• _What is being asked_
Using the data below, return every line that holds the word "method".
╭─ Data records
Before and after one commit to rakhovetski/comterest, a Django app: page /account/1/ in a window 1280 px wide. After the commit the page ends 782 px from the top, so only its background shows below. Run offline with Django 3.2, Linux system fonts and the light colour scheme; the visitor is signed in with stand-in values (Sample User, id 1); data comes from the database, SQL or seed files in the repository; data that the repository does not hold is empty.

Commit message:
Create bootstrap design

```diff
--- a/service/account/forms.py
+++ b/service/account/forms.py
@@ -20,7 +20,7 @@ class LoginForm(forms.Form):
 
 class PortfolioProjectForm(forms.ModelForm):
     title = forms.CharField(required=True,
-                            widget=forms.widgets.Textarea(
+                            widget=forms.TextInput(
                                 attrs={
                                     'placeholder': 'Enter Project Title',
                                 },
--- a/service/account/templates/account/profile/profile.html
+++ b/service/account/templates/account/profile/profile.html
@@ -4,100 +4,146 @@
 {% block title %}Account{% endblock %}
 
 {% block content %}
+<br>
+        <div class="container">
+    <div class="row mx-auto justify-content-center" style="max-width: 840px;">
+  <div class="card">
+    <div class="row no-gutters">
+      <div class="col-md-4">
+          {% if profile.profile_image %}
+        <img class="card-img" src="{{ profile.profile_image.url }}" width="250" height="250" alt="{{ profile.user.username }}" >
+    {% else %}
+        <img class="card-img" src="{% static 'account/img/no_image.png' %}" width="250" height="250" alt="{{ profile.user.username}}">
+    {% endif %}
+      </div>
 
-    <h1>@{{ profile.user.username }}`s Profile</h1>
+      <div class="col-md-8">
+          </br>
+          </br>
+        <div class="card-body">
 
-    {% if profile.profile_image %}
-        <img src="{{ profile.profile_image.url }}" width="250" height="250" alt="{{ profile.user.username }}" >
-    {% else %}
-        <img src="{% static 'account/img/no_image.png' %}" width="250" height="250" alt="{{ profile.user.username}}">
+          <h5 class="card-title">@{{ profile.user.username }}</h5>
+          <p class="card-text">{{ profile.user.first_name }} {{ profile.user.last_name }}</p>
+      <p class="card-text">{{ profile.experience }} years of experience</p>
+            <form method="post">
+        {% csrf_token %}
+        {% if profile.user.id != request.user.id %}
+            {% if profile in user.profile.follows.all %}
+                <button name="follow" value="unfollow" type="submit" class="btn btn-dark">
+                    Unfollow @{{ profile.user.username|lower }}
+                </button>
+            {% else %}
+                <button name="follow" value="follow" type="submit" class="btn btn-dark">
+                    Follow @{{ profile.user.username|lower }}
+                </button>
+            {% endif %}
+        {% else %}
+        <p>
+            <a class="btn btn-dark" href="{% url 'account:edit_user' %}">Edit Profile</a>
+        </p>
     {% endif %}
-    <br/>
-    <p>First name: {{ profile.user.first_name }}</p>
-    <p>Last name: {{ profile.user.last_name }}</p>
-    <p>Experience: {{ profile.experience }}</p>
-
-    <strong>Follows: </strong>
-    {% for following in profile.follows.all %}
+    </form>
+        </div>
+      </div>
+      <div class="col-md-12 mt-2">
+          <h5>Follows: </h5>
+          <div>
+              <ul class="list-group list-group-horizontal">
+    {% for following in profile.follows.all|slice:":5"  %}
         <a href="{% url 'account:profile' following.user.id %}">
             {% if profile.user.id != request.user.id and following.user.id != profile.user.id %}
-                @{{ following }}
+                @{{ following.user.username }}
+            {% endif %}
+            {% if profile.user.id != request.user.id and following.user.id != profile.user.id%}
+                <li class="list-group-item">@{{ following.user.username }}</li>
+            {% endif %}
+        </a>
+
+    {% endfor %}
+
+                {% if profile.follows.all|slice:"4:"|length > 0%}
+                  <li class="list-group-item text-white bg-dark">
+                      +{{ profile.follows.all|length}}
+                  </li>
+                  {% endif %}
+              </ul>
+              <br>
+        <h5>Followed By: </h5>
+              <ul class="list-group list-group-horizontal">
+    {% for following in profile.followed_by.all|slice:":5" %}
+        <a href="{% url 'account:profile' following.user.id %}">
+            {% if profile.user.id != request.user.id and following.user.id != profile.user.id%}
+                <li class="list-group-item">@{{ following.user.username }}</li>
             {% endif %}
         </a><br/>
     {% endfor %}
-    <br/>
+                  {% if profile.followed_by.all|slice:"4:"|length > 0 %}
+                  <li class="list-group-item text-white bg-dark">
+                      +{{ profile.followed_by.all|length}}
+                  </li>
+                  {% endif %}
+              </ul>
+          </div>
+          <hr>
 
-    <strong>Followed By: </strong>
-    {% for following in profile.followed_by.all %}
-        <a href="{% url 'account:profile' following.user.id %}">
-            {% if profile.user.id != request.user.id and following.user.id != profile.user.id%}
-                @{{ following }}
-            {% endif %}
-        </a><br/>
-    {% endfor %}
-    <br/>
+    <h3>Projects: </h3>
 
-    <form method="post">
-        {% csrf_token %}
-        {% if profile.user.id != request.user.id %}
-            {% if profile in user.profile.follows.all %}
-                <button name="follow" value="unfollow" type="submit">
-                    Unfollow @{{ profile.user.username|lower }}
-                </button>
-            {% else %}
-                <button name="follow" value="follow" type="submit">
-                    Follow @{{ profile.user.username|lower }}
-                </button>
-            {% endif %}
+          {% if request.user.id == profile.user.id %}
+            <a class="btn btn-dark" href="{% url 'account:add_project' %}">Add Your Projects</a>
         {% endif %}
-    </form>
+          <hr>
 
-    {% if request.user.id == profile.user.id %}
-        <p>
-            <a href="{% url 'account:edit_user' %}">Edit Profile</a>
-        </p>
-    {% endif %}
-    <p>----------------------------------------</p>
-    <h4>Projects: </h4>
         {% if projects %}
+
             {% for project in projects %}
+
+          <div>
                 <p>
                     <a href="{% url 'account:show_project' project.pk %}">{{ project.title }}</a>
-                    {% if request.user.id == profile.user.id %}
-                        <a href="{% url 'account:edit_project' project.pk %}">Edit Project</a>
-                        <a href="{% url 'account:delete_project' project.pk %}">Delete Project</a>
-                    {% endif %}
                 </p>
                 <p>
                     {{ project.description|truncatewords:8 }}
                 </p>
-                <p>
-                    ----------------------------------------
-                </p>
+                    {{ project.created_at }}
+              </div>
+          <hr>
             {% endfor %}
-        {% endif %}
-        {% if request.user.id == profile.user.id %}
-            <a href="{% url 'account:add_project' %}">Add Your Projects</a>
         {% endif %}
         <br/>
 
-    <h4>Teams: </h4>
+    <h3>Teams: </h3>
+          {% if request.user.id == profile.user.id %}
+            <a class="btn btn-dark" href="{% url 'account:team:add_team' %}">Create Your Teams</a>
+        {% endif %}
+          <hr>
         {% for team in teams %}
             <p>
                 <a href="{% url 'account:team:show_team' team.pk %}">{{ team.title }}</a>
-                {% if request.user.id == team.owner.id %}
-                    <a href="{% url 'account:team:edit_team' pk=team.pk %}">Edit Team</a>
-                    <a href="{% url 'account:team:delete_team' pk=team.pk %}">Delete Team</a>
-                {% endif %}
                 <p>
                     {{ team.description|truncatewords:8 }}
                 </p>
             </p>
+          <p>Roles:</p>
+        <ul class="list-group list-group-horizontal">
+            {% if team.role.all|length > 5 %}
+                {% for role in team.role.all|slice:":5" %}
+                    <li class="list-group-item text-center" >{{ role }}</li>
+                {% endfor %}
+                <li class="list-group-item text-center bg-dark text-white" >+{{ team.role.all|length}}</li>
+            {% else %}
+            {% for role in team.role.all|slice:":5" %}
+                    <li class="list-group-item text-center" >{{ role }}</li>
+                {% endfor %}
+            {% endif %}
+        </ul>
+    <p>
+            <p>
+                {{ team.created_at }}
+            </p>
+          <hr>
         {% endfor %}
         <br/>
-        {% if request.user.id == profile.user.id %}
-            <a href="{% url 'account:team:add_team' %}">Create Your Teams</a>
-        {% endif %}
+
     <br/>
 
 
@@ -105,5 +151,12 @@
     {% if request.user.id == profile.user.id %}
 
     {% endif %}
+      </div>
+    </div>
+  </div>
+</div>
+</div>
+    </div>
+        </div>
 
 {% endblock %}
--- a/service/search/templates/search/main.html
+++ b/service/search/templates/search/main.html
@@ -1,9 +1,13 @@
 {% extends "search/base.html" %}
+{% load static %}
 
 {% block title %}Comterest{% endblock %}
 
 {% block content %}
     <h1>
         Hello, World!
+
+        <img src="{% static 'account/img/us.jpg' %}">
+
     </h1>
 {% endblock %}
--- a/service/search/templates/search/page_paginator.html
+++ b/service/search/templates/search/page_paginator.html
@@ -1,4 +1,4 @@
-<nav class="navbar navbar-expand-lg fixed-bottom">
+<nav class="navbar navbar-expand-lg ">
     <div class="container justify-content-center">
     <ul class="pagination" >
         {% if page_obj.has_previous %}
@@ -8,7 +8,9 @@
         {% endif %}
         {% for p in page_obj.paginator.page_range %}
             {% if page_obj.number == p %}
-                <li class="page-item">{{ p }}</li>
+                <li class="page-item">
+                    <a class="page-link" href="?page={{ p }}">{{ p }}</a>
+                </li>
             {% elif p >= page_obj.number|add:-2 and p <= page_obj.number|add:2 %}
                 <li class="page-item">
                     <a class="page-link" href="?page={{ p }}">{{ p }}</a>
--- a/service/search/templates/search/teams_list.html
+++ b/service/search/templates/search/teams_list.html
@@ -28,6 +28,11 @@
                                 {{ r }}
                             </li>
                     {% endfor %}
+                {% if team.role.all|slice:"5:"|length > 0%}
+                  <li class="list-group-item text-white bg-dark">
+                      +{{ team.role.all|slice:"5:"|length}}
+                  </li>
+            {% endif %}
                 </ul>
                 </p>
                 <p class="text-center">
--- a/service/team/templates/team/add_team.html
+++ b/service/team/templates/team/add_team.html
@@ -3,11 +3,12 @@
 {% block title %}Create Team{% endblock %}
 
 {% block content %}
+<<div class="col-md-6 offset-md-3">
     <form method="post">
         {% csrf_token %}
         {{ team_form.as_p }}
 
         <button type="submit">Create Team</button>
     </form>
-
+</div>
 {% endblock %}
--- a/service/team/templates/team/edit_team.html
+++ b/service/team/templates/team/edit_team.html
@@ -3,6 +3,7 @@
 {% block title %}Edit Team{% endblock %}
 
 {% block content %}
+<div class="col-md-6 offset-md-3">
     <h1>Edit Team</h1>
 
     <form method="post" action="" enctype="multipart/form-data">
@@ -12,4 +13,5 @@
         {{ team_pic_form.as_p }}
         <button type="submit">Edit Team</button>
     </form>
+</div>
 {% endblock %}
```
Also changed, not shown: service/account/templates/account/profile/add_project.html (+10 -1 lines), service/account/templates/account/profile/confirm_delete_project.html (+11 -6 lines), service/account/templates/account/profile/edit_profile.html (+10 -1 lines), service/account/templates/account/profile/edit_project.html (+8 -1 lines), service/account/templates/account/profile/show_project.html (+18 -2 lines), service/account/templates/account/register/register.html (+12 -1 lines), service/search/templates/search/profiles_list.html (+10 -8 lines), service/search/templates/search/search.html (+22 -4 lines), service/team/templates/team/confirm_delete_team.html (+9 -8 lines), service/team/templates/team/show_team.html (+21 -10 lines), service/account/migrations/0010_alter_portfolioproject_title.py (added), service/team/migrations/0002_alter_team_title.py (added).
╰─
• _Solution to the problem_
+            <form method="post">
-    <form method="post">
     <form method="post">
     <form method="post" action="" enctype="multipart/form-data">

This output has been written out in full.